From four legs to two

Why did humans evolve to be bipedal?

Most animals get around fine on four, six or eight legs. So what made us bipedal, walking and running on just two? It is unlikely that we will ever know the real answer, but by studying our closest living relatives, the great apes, alongside fossil data, we can begin to build a picture of how our common ancestor may have moved.

Evolution of Man Illustration

‘The Evolution of Man’, 1879

Wellcome Library, London

One prevailing current theory is that we evolved from an ancestor that moved around using quadrupedal knuckle-walking, much like our African ape relatives (chimpanzees, bonobos and gorillas) do today. Later, our ancestors stood up and began to move around on two legs. Various reasons for this have been proposed, including improved fighting ability, improved carrying ability or reaching food on low branches from the ground.

Recent fossil evidence, however, suggests that we spent more time in the trees than previously thought. Orang-utans are the most arboreal (tree-dwelling) of the great apes, and recent studies show that they use a human-like form of straight-legged bipedalism to move around on the very thin branches in the trees to obtain food. So, we might even have been using some form of bipedalism before we came down to the ground.

Lead image:

Shankar S/Flickr CC BY

References

About this resource

This resource was first published in ‘Exercise, Energy and Movement’ in January 2012 and reviewed and updated in August 2016.

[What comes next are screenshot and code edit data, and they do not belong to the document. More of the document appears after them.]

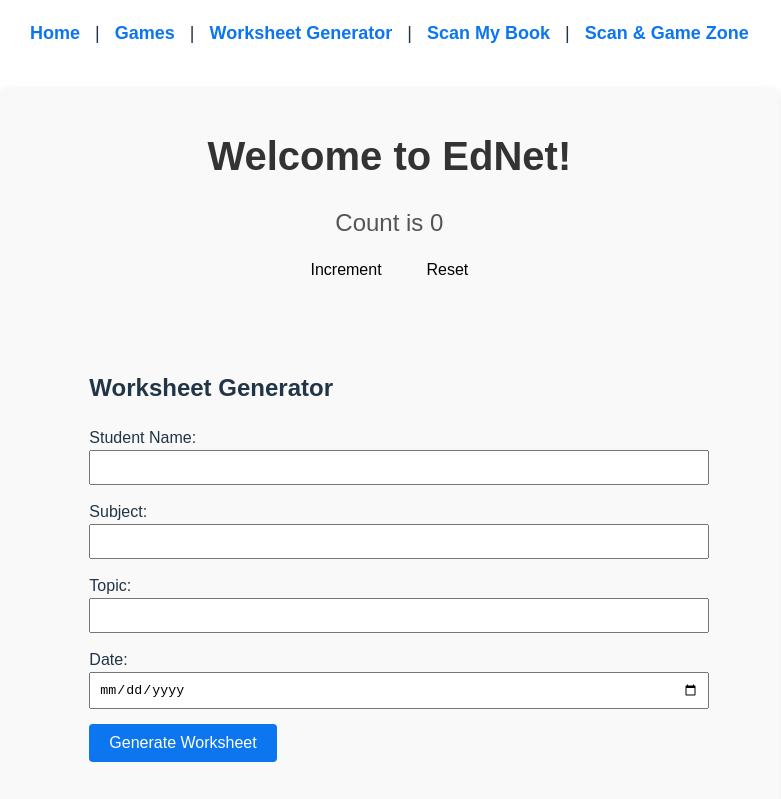
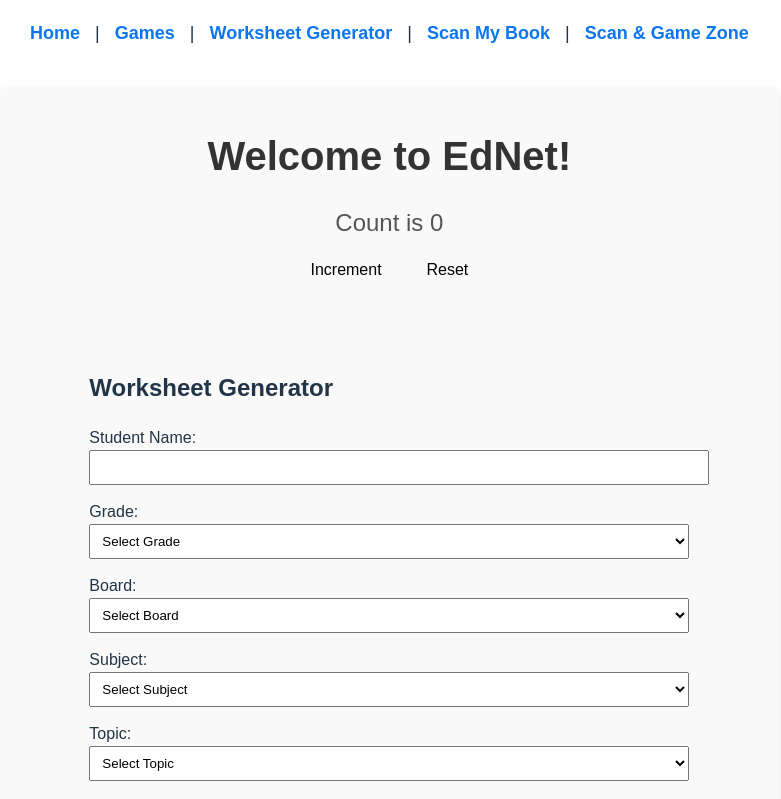
Before and after one commit to ednetlearn/ednet-phase-1, a React (Vite) app: page /worksheets in a window 1280 px wide. Shown: the top 799 px of the page, without its empty margins (0-781 px from the left). Built offline with nearby package versions, Linux system fonts and the light colour scheme.

Commit message:
Add grade grouping and dynamic topic generation based on board

```diff
--- a/src/WorksheetGenerator.jsx
+++ b/src/WorksheetGenerator.jsx
@@ -1,17 +1,47 @@
-import React, { useState } from 'react';
+import React, { useState, useEffect } from 'react';
+
+// Static data for topics based on board and subject
+const boardTopics = {
+  CBSE: {
+    Math: ['Algebra', 'Geometry', 'Trigonometry'],
+    Science: ['Physics', 'Chemistry', 'Biology'],
+    English: ['Grammar', 'Literature'],
+    Hindi: ['Grammar', 'Comprehension', 'Literature'], // Added Hindi
+  },
+  ICSE: {
+    Math: ['Algebra', 'Geometry', 'Calculus'],
+    Science: ['Physics', 'Chemistry', 'Environmental Science'],
+    English: ['Writing Skills', 'Literature'],
+    Hindi: ['Grammar', 'Comprehension', 'Literature'], // Added Hindi
+  },
+  NCERT: {
+    Math: ['Number Theory', 'Calculus', 'Algebra'],
+    Science: ['Physics', 'Chemistry', 'Biology'],
+    English: ['Grammar', 'Comprehension'],
+    Hindi: ['Grammar', 'Comprehension', 'Literature'], // Added Hindi
+  },
+  Cambridge: {
+    Math: ['Calculus', 'Algebra', 'Statistics'],
+    Science: ['Physics', 'Chemistry', 'Biology'],
+    English: ['Literature', 'Writing Skills'],
+    Hindi: ['Grammar', 'Comprehension', 'Literature'], // Added Hindi
+  },
+};
 
 const WorksheetGenerator = () => {
   const [formData, setFormData] = useState({
     studentName: '',
+    grade: '',
+    board: '',
     subject: '',
     topic: '',
     date: '',
   });
   const [statusMessage, setStatusMessage] = useState('');
   const [statusType, setStatusType] = useState(''); // 'success' or 'error'
-  const [generatedWorksheet, setGeneratedWorksheet] = useState(null); // Holds generated worksheet
+  const [generatedWorksheet, setGeneratedWorksheet] = useState(null);
+  const [topics, setTopics] = useState([]); // Holds dynamic topics based on board and subject
 
-  // Handle input changes
   const handleInputChange = (e) => {
     const { name, value } = e.target;
     setFormData({
@@ -20,61 +50,67 @@
     });
   };
 
+  // Handle Grade change and update subject options dynamically
+  const handleGradeChange = (e) => {
+    const gradeSelected = e.target.value;
+    setFormData({
+      ...formData,
+      grade: gradeSelected,
+      subject: '', // Reset subject and topic
+      topic: '',
+    });
+  };
+
+  // Handle board change and update topics dynamically
+  const handleBoardChange = (e) => {
+    const boardSelected = e.target.value;
+    setFormData({
+      ...formData,
+      board: boardSelected,
+      subject: '', // Reset subject and topic
+      topic: '',
+    });
+
+    // Set topics based on the selected board
+    if (boardSelected) {
+      setTopics(Object.keys(boardTopics[boardSelected] || []));
+    } else {
+      setTopics([]);
+    }
+  };
+
+  // Handle subject change and update topics dynamically
+  const handleSubjectChange = (e) => {
+    const subjectSelected = e.target.value;
+    setFormData({
+      ...formData,
+      subject: subjectSelected,
+      topic: '', // Reset topic
+    });
+  };
+
   // Validate form
   const validateForm = () => {
-    const { studentName, subject, topic, date } = formData;
-    if (!studentName || !subject || !topic || !date) {
+    const { studentName, grade, board, subject, topic, date } = formData;
+    if (!studentName || !grade || !board || !subject || !topic || !date) {
       setStatusMessage('Please fill out all fields.');
       setStatusType('error');
-      return false; // Validation failed
+      return false;
     }
-    return true; // Validation successful
+    return true;
   };
 
-  // Generate Sample Questions (mock data)
+  // Generate Sample Worksheet Questions
   const generateWorksheet = () => {
-    // Sample questions based on subject and topic
     const sampleQuestions = {
-      Math: {
-        Algebra: [
-          'Solve for x: 2x + 5 = 15',
-          'Simplify: 3x - 4x + 7',
-          'What is the value of x in the equation x + 9 = 16?',
-        ],
-        Geometry: [
-          'Find the area of a circle with radius 5cm.',
-          'What is the Pythagorean theorem?',
-          'Solve for the missing angle in a triangle.',
-        ],
-      },
-      Science: {
-        Physics: [
-          'What is Newton\'s First Law of Motion?',
-          'Explain the concept of kinetic energy.',
-          'What is the formula for speed?',
-        ],
-        Chemistry: [
-          'What is the chemical formula for water?',
-          'What is an acid-base reaction?',
-          'Define the pH scale.',
-        ],
-      },
-      English: {
-        Grammar: [
-          'What is a verb?',
-          'Give an example of an irregular verb.',
-          'Fill in the blank: "I ____ to the store."',
-        ],
-        Literature: [
-          'Who wrote "Romeo and Juliet"?',
-          'What is the theme of "The Great Gatsby"?',
-          'Explain the plot of "To Kill a Mockingbird".',
-        ],
-      },
+      Math: ['Solve for x: 2x + 5 = 15', 'What is 2 + 2?', 'Find the area of a rectangle'],
+      Science: ['What is Newton\'s Second Law?', 'What is the chemical formula for water?', 'Describe the process of photosynthesis'],
+      English: ['Define a verb.', 'Write a short story using the word "adventure".', 'What is the past tense of "run"?'],
+      Hindi: ['What is a noun?', 'Define a verb in Hindi.', 'Write a short essay on "My Family" in Hindi.'], // Added sample Hindi questions
     };
 
     const { subject, topic } = formData;
-    const questions = sampleQuestions[subject]?.[topic];
+    const questions = sampleQuestions[subject];
 
     if (questions) {
       setGeneratedWorksheet(questions);
@@ -89,15 +125,13 @@
   // Handle form submission
   const handleSubmit = (e) => {
     e.preventDefault();
-
-    // Validate form
     if (validateForm()) {
-      generateWorksheet(); // Generate worksheet if valid
+      generateWorksheet();
     }
   };
 
   return (
-    <div style={{ padding: '20px', maxWidth: '600px', margin: 'auto', fontFamily: 'Arial, sans-serif' }}>
+    <div style={{ padding: '20px', maxWidth: '600px', margin: 'auto' }}>
       <h2>Worksheet Generator</h2>
 
       {/* Display Status Messages */}
@@ -119,9 +153,7 @@
       {/* Form to Generate Worksheet */}
       <form onSubmit={handleSubmit}>
         <div style={{ marginBottom: '15px' }}>
-          <label htmlFor="studentName" style={{ display: 'block' }}>
-            Student Name:
-          </label>
+          <label htmlFor="studentName" style={{ display: 'block' }}>Student Name:</label>
           <input
             type="text"
             id="studentName"
@@ -133,37 +165,73 @@
         </div>
 
         <div style={{ marginBottom: '15px' }}>
-          <label htmlFor="subject" style={{ display: 'block' }}>
-            Subject:
-          </label>
-          <input
-            type="text"
+          <label htmlFor="grade" style={{ display: 'block' }}>Grade:</label>
+          <select
+            id="grade"
+            name="grade"
+            value={formData.grade}
+            onChange={handleGradeChange}
+            style={{ padding: '8px', width: '100%' }}
+          >
+            <option value="">Select Grade</option>
+            <option value="primary">Primary (1-5)</option>
+            <option value="middle">Middle (6-8)</option>
+            <option value="high">High (9-12)</option>
+          </select>
+        </div>
+
+        <div style={{ marginBottom: '15px' }}>
+          <label htmlFor="board" style={{ display: 'block' }}>Board:</label>
+          <select
+            id="board"
+            name="board"
+            value={formData.board}
+            onChange={handleBoardChange}
+            style={{ padding: '8px', width: '100%' }}
+          >
+            <option value="">Select Board</option>
+            <option value="CBSE">CBSE</option>
+            <option value="ICSE">ICSE</option>
+            <option value="NCERT">NCERT</option>
+            <option value="Cambridge">Cambridge</option>
+          </select>
+        </div>
+
+        <div style={{ marginBottom: '15px' }}>
+          <label htmlFor="subject" style={{ display: 'block' }}>Subject:</label>
+          <select
             id="subject"
             name="subject"
             value={formData.subject}
-            onChange={handleInputChange}
+            onChange={handleSubjectChange}
             style={{ padding: '8px', width: '100%' }}
-          />
+          >
+            <option value="">Select Subject</option>
+            <option value="Math">Math</option>
+            <option value="Science">Science</option>
+            <option value="English">English</option>
+            <option value="Hindi">Hindi</option> {/* Added Hindi */}
+          </select>
         </div>
 
         <div style={{ marginBottom: '15px' }}>
-          <label htmlFor="topic" style={{ display: 'block' }}>
-            Topic:
-          </label>
-          <input
-            type="text"
+          <label htmlFor="topic" style={{ display: 'block' }}>Topic:</label>
+          <select
             id="topic"
             name="topic"
             value={formData.topic}
             onChange={handleInputChange}
             style={{ padding: '8px', width: '100%' }}
-          />
+          >
+            <option value="">Select Topic</option>
+            {boardTopics[formData.board] && boardTopics[formData.board][formData.subject]?.map((topic, index) => (
+              <option key={index} value={topic}>{topic}</option>
+            ))}
+          </select>
         </div>
 
         <div style={{ marginBottom: '15px' }}>
-          <label htmlFor="date" style={{ display: 'block' }}>
-            Date:
-          </label>
+          <label htmlFor="date" style={{ display: 'block' }}>Date:</label>
           <input
             type="date"
             id="date"
@@ -174,22 +242,12 @@
           />
         </div>
 
-        <button
-          type="submit"
-          style={{
-            backgroundColor: '#0b76ef',
-            color: 'white',
-            padding: '10px 20px',
-            border: 'none',
-            borderRadius: '4px',
-            cursor: 'pointer',
-          }}
-        >
+        <button type="submit" style={{ backgroundColor: '#0b76ef', color: 'white', padding: '10px 20px', border: 'none', borderRadius: '4px', cursor: 'pointer' }}>
           Generate Worksheet
         </button>
       </form>
 
-      {/* Display generated worksheet questions */}
+      {/* Display Generated Worksheet */}
       {generatedWorksheet && (
         <div style={{ marginTop: '30px' }}>
           <h3>Generated Worksheet:</h3>
```
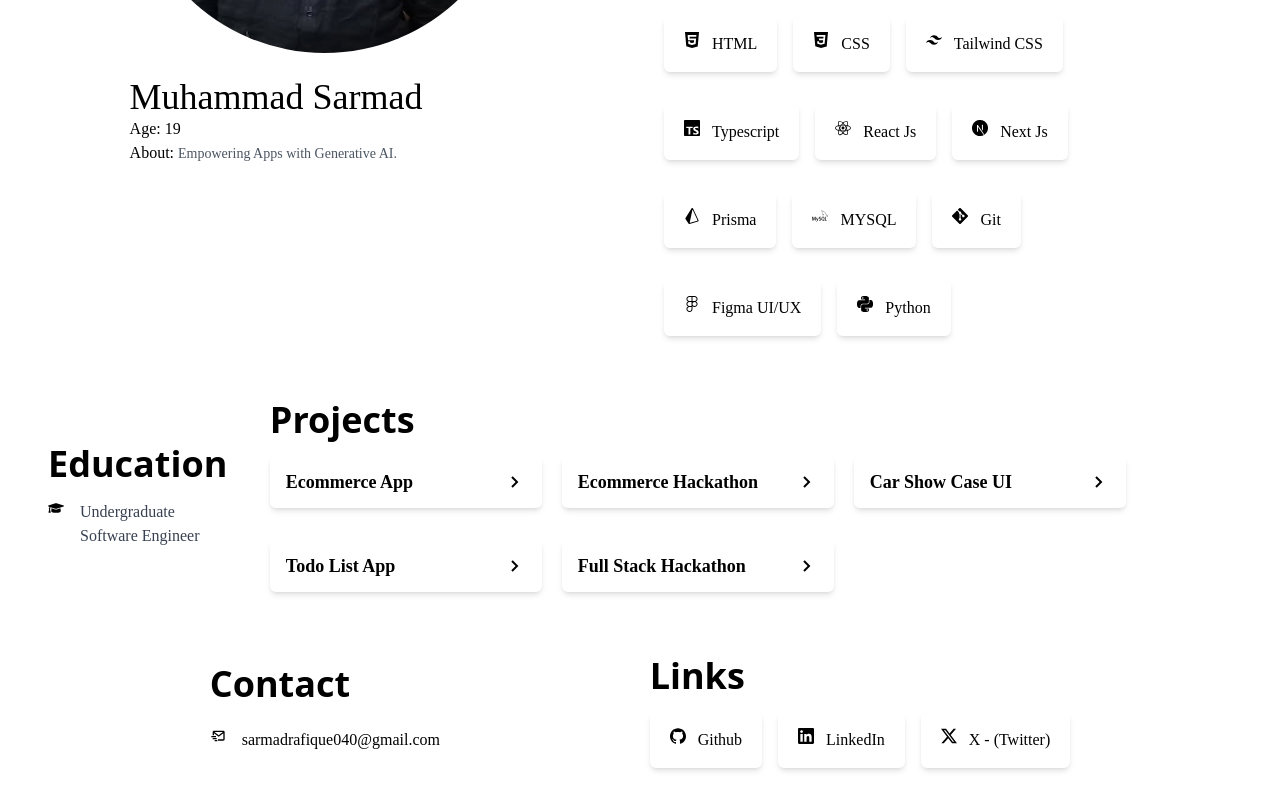
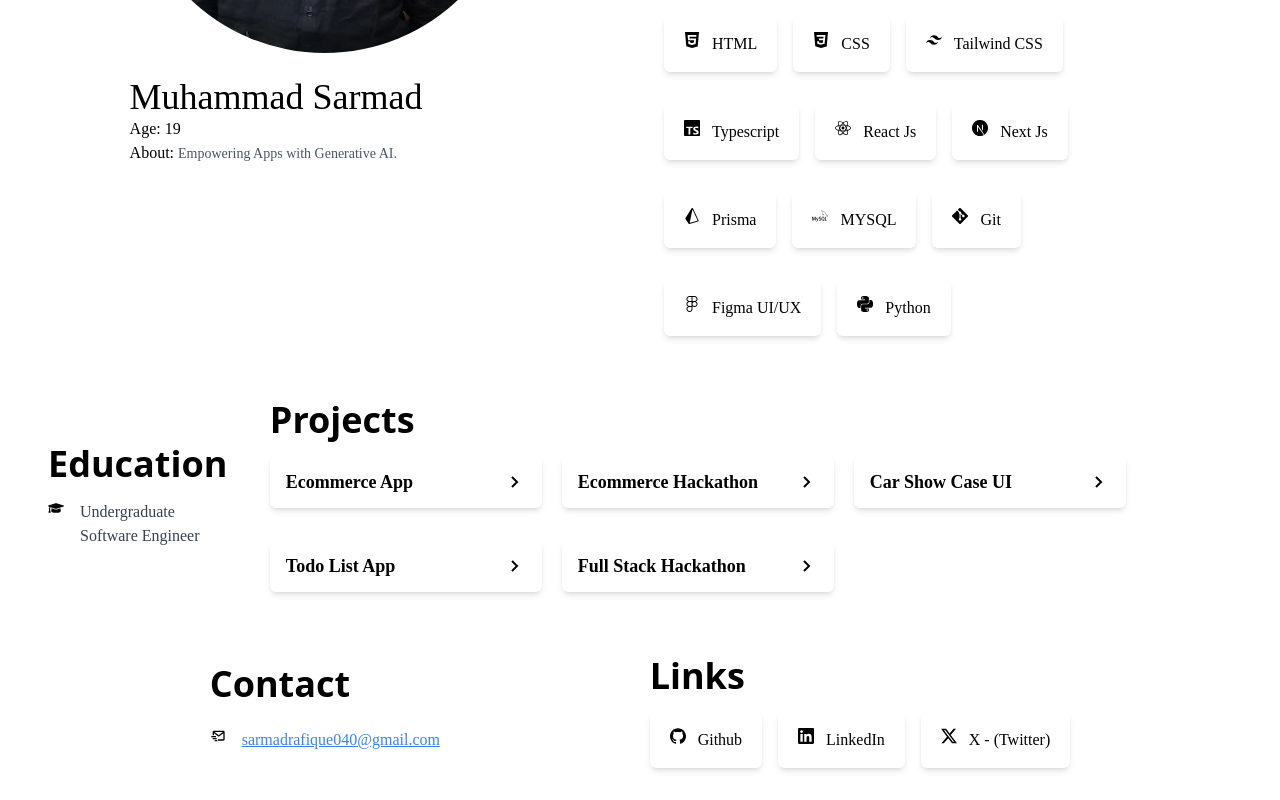
Before and after one commit to Sarmad426/Portfolio-Template, a Next.js app: page / in a window 1280 px wide. Shown: the part 472-1272 px from the top of the page. Built offline with nearby package versions, Linux system fonts and the light colour scheme.

Commit message:
Updated mail link styles

```diff
--- a/src/components/mail.tsx
+++ b/src/components/mail.tsx
@@ -7,7 +7,11 @@ const Mail = ({ email }: { email: string }) => {
 
   return (
     <div>
-      <a href={`mailto:${email}`} onClick={handleEmailClick}>
+      <a
+        href={`mailto:${email}`}
+        onClick={handleEmailClick}
+        className="underline text-blue-500"
+      >
         {email}
       </a>
     </div>
```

Topics:
Genetics and genomics, Physiology, History
Issue:
Exercise, Energy and Movement
Education levels:
14–16, 16–19, Continuing professional development